Ex Cops, composed of Brian Harding (of Hymns), and Amalie Bruun (formerly of Minks), released their auspicious debut True Hallucinations in 2012, which boasted laser-focused hooks, Beatlesque melodic structures and, most notably, glorious harmonizing. With Daggers, they subtly invert their formula — the guitars are twangier, with copious reverb, while Harding and Bruun’s vocals are crystalline, a direct contrast to the muddled mix prevalent on True Hallucinations. Daggers is also elevated artistically by the participation of two of the more divisive figures in modern music: Ariel Pink and Billy Corgan.
Corgan acts as executive producer, and while tracks like “Black Soap” and “White Noise” don’t sound remotely beholden to Smashing Pumpkins, they show the band’s harder edge, particularly in the rhythm section, which is lent a visceral kick this time around, as on the Tears For Fears-beholden sheen of “Modern World,” and ebullient, anthemic surge of “Teenagers,” in diametric opposition to the gossamer drums and bass so underplayed throughout their first record.
Pink sings on the bleary-eyed “Tragically Alright” and co-wrote the groove-driven “Burnt Out Love,” but ultimately this album is about the interplay between the band’s two core members.

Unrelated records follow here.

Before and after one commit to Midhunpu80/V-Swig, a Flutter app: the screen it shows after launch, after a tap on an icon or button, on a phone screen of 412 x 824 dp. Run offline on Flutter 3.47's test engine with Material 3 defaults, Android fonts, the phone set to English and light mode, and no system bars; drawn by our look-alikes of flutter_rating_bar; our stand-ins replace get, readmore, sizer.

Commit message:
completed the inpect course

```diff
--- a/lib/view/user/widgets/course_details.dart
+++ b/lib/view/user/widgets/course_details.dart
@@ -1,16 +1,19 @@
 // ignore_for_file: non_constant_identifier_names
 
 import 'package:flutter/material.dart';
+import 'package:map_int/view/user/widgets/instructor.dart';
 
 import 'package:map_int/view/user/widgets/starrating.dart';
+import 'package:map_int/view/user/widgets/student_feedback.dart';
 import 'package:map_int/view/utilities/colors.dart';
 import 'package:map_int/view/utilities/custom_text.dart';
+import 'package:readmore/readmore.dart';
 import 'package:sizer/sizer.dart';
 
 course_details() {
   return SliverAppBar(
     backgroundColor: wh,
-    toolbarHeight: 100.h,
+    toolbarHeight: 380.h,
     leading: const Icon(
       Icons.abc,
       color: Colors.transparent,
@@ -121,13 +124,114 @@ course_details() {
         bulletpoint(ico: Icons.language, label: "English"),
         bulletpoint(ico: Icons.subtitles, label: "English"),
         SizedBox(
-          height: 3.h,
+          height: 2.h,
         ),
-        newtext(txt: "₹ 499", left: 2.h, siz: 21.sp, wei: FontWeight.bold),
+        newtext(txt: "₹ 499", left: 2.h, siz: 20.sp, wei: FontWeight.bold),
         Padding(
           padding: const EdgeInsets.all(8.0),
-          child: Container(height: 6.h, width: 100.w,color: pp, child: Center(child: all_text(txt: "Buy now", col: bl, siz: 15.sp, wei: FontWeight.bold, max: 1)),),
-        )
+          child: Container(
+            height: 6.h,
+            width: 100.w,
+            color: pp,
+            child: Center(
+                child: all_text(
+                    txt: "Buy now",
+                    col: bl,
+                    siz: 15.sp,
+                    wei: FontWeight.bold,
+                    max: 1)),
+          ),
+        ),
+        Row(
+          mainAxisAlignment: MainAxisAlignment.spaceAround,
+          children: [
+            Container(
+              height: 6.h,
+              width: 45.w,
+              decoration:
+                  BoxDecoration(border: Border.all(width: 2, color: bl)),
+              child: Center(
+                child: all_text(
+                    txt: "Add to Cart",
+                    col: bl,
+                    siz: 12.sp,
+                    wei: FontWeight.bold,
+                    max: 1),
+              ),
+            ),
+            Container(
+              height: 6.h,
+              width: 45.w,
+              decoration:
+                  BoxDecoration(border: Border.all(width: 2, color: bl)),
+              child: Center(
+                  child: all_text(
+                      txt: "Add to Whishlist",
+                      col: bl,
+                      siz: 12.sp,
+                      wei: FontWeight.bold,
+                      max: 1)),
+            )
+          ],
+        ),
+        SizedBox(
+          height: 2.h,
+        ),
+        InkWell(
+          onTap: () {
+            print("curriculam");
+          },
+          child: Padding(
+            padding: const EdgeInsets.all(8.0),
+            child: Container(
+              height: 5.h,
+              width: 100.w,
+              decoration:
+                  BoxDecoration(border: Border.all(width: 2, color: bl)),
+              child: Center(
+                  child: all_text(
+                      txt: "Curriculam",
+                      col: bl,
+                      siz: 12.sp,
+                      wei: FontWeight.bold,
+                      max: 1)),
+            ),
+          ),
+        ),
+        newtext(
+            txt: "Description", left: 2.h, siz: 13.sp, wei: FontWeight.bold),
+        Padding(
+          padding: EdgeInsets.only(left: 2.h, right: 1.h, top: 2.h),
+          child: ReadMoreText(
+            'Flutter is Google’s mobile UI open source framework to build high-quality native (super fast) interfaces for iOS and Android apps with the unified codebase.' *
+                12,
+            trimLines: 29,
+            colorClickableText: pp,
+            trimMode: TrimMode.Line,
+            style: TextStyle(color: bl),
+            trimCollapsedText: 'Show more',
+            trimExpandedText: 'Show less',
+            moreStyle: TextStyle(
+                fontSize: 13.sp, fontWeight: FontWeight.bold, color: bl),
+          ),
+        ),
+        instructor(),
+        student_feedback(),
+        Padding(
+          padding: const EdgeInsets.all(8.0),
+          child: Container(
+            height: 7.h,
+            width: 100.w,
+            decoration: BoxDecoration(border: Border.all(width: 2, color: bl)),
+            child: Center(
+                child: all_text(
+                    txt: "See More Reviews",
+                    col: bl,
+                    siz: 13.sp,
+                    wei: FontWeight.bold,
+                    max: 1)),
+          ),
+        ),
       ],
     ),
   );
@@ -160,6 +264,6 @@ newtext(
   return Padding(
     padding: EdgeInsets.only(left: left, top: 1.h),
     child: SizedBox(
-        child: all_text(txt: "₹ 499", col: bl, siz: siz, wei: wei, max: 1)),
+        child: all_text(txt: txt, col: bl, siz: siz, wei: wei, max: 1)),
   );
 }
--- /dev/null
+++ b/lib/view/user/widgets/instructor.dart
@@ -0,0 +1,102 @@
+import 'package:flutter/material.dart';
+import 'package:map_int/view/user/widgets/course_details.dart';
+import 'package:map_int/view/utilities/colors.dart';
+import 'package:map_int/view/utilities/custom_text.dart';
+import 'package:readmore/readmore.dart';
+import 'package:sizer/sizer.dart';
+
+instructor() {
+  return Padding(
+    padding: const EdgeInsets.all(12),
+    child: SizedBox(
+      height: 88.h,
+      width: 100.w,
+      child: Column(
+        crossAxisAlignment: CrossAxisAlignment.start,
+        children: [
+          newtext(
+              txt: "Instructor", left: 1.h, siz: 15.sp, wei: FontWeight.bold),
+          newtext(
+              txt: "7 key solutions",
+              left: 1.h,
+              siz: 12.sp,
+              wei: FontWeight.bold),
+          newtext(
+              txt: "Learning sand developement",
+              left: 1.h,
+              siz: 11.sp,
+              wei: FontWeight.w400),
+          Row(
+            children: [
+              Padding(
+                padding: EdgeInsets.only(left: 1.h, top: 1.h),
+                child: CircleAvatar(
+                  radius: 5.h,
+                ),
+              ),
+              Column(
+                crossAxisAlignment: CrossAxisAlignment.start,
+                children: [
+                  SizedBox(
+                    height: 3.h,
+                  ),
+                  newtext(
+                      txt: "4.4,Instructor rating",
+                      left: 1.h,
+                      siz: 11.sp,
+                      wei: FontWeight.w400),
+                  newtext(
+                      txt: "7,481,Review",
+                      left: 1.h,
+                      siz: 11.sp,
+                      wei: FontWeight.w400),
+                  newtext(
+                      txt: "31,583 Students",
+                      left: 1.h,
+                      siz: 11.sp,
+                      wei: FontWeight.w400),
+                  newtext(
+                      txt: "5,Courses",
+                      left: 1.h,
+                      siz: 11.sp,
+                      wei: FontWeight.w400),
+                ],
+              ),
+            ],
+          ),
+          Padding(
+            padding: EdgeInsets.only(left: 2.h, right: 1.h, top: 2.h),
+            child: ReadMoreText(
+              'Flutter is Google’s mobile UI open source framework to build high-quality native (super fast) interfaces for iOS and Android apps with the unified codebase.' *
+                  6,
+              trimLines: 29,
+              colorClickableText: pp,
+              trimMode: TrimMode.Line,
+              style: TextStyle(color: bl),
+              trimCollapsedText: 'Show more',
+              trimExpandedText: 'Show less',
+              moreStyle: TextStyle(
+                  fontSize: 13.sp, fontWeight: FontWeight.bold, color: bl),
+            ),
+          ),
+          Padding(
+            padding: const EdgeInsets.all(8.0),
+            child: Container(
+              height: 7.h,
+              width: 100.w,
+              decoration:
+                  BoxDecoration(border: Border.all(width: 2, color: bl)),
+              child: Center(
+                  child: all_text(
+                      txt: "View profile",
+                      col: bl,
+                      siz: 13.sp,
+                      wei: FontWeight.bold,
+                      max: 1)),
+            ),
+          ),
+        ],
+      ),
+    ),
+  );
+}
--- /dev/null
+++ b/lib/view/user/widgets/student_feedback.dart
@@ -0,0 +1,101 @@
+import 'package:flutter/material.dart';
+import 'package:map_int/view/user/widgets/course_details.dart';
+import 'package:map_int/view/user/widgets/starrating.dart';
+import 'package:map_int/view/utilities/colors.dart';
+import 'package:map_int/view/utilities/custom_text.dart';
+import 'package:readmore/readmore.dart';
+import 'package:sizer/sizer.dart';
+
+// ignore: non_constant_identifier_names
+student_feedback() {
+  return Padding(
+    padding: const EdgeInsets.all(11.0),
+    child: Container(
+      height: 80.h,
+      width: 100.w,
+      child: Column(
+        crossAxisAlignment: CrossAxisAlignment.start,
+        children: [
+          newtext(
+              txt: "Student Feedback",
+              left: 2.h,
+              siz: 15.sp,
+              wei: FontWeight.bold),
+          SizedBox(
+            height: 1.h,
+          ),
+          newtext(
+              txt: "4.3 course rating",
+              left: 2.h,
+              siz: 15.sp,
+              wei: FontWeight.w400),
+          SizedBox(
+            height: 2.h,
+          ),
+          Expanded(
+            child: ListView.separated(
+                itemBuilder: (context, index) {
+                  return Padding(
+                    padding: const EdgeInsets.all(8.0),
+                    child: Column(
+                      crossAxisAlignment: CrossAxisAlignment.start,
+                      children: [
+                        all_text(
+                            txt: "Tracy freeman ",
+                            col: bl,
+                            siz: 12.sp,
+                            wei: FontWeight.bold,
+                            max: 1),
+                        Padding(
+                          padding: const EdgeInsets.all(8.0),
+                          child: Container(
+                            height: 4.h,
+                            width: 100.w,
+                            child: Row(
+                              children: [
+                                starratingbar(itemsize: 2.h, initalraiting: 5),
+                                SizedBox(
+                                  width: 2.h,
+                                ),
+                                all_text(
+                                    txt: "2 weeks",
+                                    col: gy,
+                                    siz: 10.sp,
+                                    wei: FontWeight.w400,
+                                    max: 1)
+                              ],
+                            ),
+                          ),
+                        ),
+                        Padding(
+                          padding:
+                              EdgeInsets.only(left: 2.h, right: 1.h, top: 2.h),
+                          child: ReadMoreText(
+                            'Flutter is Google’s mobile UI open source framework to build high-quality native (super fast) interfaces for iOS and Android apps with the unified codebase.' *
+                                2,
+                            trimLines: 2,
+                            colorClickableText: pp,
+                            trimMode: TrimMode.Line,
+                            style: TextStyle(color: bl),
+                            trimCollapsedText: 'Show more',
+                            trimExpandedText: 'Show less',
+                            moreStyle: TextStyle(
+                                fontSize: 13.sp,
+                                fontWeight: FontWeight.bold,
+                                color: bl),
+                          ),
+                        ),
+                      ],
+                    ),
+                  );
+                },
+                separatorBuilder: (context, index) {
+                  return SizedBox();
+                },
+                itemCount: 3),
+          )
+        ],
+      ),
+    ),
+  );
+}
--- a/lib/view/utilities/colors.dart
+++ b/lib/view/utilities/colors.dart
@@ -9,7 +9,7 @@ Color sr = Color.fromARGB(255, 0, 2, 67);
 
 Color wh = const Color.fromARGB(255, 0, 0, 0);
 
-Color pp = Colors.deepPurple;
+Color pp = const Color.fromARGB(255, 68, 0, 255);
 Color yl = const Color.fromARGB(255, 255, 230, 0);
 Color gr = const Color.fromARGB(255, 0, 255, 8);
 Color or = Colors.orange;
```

This is well illustrated on the frenetic fuzz-box-laden closing track “Weird Like You,” a distant cousin to the Pixies’ “Alec Eiffel,” in which Harding coyly suggests, “I wanna be confused like you,” met with the rejoinder from Bruun, “I wanna know where all the weirdoes go.” It’s playful moments such as these which elevate Ex Cops above legions of alternative rock revivalists.